## Work task:
Where a line contains the word "main", copy that line from the records below.

## Data for this exercise:
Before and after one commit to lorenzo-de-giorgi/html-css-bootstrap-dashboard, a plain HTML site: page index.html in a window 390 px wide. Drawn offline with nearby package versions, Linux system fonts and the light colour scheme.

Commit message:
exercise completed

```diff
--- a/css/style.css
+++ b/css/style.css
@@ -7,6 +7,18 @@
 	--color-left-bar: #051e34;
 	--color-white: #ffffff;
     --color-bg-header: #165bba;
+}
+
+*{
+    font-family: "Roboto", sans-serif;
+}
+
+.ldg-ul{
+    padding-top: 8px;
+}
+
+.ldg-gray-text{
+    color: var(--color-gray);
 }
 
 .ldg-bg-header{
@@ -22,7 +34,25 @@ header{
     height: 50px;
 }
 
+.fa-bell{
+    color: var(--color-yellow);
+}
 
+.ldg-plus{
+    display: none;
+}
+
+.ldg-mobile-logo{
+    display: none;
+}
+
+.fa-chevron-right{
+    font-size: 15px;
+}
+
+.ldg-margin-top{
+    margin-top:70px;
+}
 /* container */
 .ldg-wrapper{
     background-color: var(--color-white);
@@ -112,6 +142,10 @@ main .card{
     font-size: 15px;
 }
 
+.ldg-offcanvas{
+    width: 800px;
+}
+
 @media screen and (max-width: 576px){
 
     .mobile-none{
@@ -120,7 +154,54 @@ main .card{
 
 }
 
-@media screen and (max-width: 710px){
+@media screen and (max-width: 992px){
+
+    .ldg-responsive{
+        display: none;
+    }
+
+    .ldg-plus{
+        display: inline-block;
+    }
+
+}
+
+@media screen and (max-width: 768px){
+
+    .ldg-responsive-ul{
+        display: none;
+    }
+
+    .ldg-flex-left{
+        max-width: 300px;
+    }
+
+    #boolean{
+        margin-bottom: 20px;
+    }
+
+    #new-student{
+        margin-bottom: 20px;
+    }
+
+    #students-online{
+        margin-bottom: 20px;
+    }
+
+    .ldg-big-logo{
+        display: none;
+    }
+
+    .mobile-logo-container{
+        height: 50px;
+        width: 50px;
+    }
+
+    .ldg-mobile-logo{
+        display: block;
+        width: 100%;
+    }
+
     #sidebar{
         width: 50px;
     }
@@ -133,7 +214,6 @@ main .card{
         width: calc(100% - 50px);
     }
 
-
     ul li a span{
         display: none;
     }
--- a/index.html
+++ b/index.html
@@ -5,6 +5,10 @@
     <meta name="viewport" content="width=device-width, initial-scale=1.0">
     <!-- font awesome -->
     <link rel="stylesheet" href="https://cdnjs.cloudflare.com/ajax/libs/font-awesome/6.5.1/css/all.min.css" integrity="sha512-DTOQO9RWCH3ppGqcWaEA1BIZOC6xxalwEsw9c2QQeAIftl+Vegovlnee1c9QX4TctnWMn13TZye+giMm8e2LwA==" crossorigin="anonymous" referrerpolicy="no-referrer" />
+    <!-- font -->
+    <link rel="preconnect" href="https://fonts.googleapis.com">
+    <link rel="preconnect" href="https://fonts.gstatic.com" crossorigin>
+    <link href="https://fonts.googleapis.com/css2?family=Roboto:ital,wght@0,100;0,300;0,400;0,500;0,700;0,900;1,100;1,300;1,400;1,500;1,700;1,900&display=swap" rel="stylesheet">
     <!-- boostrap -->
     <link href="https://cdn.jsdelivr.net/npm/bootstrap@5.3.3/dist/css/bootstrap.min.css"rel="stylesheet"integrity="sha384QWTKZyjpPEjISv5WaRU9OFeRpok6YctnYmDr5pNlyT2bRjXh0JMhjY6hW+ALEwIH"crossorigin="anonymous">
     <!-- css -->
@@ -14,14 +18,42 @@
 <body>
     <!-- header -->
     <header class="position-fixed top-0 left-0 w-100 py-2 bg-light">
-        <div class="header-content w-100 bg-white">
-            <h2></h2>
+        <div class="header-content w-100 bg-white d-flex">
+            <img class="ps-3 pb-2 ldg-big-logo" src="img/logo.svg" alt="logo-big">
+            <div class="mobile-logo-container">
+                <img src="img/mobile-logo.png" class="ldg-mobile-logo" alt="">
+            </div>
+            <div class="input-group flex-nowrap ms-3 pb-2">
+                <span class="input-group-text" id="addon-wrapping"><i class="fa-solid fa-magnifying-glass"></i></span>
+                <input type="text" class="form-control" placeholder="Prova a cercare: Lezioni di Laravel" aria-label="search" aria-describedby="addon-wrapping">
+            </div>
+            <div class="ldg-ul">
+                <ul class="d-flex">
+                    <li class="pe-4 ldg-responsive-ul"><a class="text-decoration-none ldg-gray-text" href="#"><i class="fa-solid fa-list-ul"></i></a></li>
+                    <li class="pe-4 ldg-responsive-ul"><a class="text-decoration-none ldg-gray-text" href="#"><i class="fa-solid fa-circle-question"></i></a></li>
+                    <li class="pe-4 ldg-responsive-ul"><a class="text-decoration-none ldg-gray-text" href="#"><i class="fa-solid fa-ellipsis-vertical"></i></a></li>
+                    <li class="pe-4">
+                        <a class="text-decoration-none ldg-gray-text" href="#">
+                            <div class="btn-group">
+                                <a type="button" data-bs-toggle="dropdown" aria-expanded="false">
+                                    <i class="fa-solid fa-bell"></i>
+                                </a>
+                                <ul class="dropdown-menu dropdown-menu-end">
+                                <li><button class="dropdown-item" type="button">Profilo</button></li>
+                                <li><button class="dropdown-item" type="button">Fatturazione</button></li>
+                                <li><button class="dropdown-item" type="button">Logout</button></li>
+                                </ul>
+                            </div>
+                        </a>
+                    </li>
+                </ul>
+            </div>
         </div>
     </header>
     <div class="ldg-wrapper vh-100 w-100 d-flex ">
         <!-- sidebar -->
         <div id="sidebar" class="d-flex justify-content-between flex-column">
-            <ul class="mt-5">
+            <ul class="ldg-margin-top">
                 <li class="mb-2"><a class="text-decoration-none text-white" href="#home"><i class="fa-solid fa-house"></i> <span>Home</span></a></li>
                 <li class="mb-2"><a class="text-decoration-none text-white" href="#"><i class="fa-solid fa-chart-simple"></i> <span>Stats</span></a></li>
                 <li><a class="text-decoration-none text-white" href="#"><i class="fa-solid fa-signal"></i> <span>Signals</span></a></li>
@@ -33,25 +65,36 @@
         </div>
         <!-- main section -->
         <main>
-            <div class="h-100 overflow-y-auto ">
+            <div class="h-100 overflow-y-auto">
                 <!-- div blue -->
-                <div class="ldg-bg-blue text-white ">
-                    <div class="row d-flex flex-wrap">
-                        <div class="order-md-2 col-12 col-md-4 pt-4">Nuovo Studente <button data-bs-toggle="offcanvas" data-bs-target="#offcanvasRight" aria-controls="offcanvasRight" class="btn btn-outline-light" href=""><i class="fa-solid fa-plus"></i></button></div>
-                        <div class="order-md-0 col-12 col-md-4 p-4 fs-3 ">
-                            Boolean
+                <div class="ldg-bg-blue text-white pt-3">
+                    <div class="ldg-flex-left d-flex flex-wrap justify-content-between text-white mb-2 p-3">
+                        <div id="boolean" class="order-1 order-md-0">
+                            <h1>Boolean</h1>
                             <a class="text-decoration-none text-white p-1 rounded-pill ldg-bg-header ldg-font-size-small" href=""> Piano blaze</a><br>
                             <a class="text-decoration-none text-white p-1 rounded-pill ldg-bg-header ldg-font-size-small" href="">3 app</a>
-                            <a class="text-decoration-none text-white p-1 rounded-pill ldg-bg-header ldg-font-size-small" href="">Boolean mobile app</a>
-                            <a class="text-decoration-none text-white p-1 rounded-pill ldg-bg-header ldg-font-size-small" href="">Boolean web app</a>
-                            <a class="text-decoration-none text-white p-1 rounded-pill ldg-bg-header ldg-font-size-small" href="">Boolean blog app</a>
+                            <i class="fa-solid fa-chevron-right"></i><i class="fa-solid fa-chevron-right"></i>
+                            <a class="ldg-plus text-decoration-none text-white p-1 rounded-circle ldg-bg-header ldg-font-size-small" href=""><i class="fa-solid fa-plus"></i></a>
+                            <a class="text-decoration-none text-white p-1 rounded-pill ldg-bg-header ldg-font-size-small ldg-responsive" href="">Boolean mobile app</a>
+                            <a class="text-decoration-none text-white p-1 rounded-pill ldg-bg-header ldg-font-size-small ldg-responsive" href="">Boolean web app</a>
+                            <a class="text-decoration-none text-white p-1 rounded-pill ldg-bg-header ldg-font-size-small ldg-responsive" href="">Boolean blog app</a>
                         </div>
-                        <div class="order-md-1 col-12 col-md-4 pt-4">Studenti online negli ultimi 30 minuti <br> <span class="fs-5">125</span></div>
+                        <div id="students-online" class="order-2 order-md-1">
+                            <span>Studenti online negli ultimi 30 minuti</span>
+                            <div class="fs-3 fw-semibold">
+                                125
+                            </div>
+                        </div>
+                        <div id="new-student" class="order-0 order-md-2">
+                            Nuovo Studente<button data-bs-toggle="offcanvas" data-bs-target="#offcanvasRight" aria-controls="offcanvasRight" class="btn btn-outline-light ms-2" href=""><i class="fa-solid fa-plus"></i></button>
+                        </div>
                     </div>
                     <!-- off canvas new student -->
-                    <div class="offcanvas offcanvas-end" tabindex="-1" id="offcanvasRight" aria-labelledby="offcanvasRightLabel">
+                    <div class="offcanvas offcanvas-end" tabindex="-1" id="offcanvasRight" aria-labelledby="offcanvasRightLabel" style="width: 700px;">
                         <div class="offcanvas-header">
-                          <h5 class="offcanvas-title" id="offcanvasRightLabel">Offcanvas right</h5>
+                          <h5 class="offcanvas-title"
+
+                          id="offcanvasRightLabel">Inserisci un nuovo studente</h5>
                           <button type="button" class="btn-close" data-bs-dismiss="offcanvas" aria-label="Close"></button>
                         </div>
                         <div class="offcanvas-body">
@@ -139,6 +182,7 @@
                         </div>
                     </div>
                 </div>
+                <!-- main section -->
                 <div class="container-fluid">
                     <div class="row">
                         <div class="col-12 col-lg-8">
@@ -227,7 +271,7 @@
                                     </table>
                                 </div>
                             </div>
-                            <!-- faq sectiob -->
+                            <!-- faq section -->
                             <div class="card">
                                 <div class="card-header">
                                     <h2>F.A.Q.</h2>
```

==

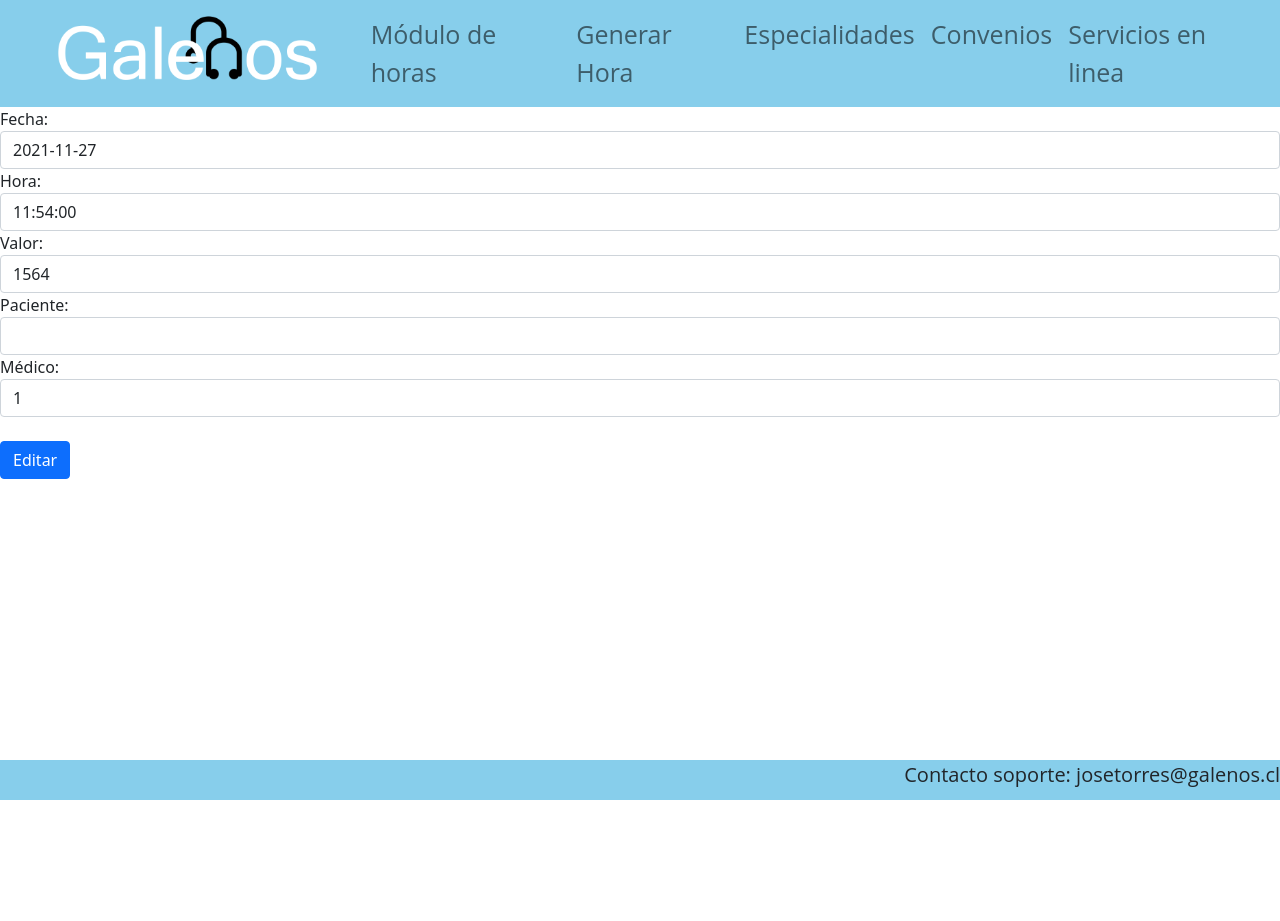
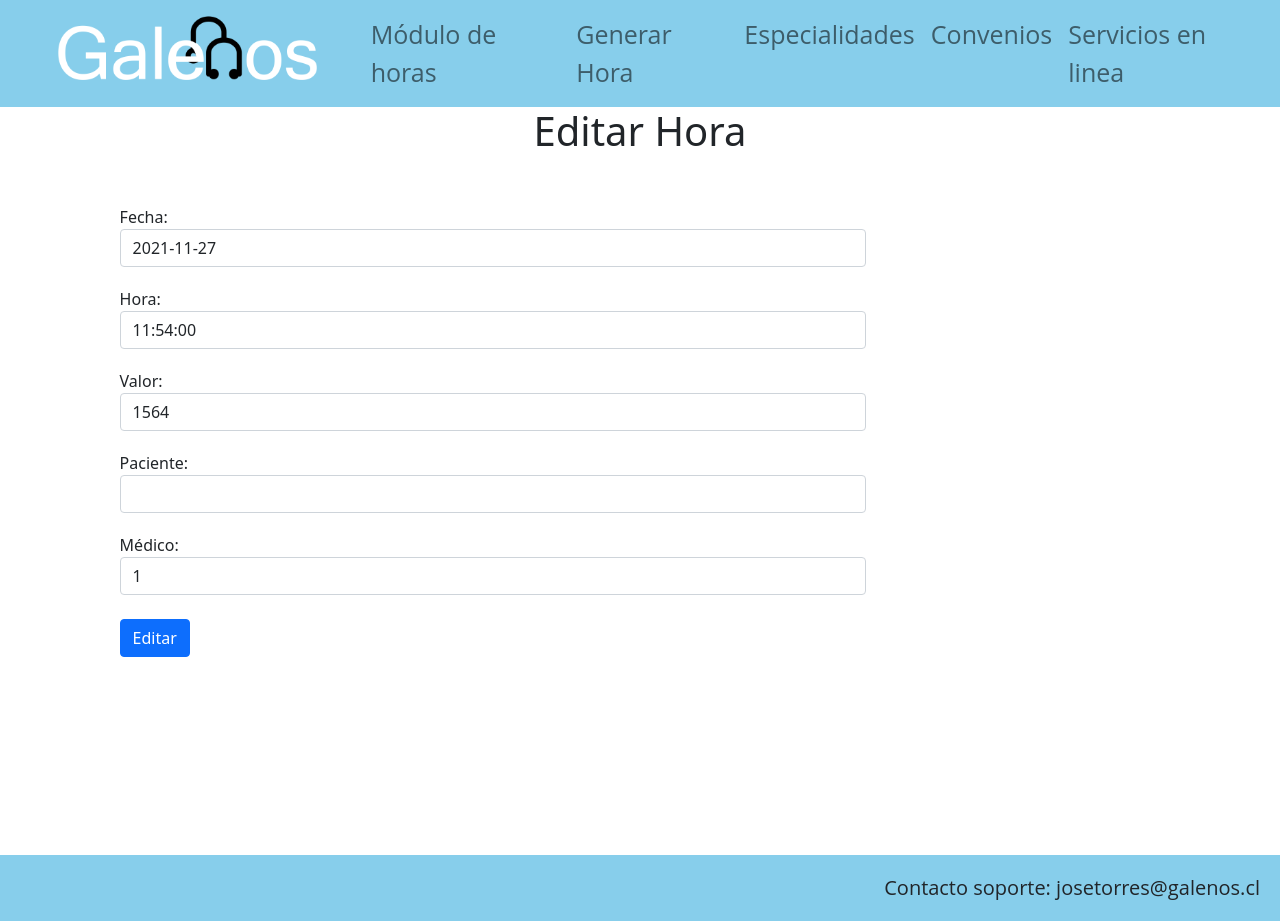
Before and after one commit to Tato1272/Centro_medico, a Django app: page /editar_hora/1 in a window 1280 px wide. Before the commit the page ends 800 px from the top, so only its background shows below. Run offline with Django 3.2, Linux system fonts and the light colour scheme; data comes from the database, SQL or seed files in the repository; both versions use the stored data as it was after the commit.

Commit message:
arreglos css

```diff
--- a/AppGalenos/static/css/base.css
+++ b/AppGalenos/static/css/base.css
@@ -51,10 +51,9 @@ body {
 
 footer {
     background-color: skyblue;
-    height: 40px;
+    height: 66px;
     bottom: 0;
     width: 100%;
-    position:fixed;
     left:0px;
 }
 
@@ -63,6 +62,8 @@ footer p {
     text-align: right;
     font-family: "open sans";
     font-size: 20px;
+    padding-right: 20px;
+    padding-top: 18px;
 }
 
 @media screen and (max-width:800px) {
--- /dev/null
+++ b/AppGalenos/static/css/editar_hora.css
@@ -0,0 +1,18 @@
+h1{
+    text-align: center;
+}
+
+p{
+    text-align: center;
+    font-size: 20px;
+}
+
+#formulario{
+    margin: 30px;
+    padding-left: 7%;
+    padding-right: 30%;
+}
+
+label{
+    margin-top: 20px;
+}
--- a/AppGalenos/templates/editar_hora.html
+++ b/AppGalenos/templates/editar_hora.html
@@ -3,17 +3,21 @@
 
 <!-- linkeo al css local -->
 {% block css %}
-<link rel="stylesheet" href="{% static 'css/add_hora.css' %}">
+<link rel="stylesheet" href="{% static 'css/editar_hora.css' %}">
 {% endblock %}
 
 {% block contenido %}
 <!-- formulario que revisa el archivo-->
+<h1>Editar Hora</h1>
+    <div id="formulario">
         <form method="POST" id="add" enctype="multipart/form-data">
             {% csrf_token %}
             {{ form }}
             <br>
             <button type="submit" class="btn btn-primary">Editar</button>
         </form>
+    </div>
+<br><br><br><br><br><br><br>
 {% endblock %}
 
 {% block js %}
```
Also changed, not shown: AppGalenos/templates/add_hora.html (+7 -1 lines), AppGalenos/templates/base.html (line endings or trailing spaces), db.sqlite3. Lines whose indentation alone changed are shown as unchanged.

...

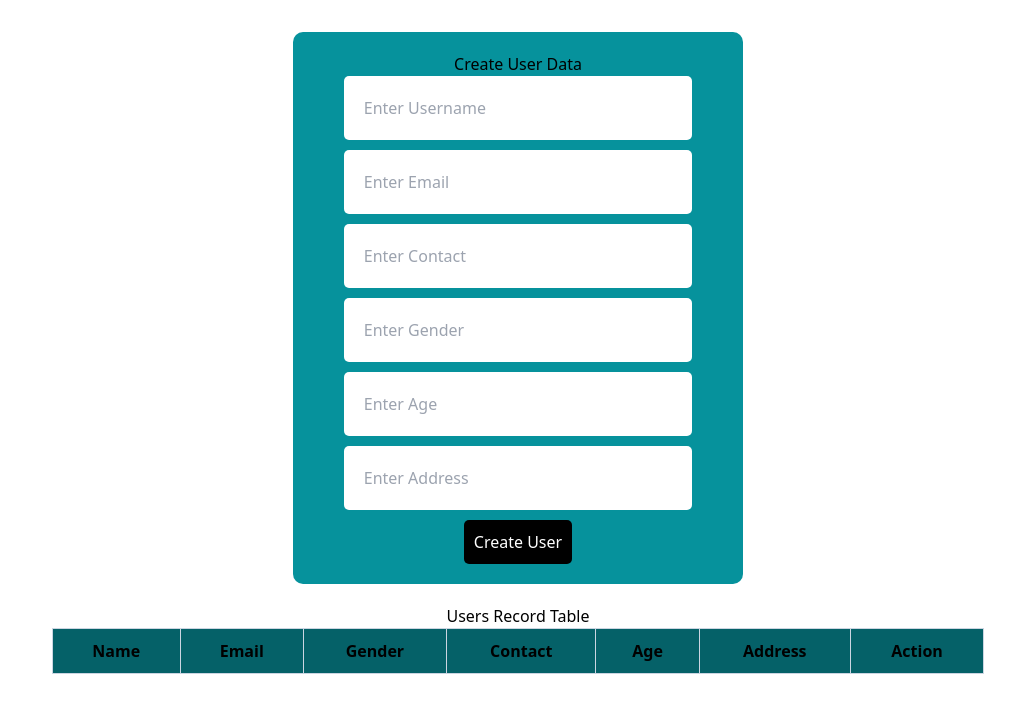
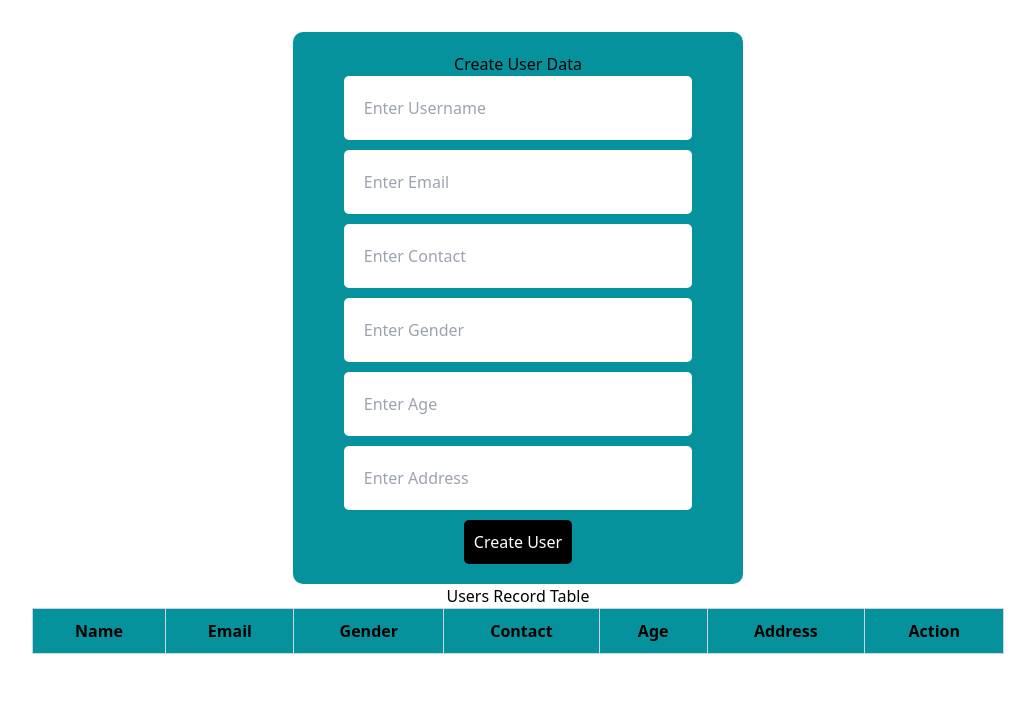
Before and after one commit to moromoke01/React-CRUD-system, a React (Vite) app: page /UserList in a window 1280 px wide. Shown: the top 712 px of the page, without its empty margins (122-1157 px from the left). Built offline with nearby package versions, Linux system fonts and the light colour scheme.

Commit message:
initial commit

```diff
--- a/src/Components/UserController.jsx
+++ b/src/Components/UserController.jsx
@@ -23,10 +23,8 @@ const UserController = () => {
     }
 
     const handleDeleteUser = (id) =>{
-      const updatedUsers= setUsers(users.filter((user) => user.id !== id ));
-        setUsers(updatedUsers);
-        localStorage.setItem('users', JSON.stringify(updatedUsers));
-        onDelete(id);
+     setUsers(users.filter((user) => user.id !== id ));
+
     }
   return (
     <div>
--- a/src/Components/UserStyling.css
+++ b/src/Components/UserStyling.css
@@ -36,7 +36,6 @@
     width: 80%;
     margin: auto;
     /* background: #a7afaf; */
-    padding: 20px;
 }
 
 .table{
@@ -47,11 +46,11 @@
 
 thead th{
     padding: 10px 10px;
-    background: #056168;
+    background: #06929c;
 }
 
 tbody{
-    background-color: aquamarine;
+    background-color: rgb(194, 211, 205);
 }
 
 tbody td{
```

## Finished task:
@@ -112,6 +142,10 @@ main .card{
@@ -120,7 +154,54 @@ main .card{
@@ -133,7 +214,6 @@ main .card{
         <!-- main section -->
         <main>
+                <!-- main section -->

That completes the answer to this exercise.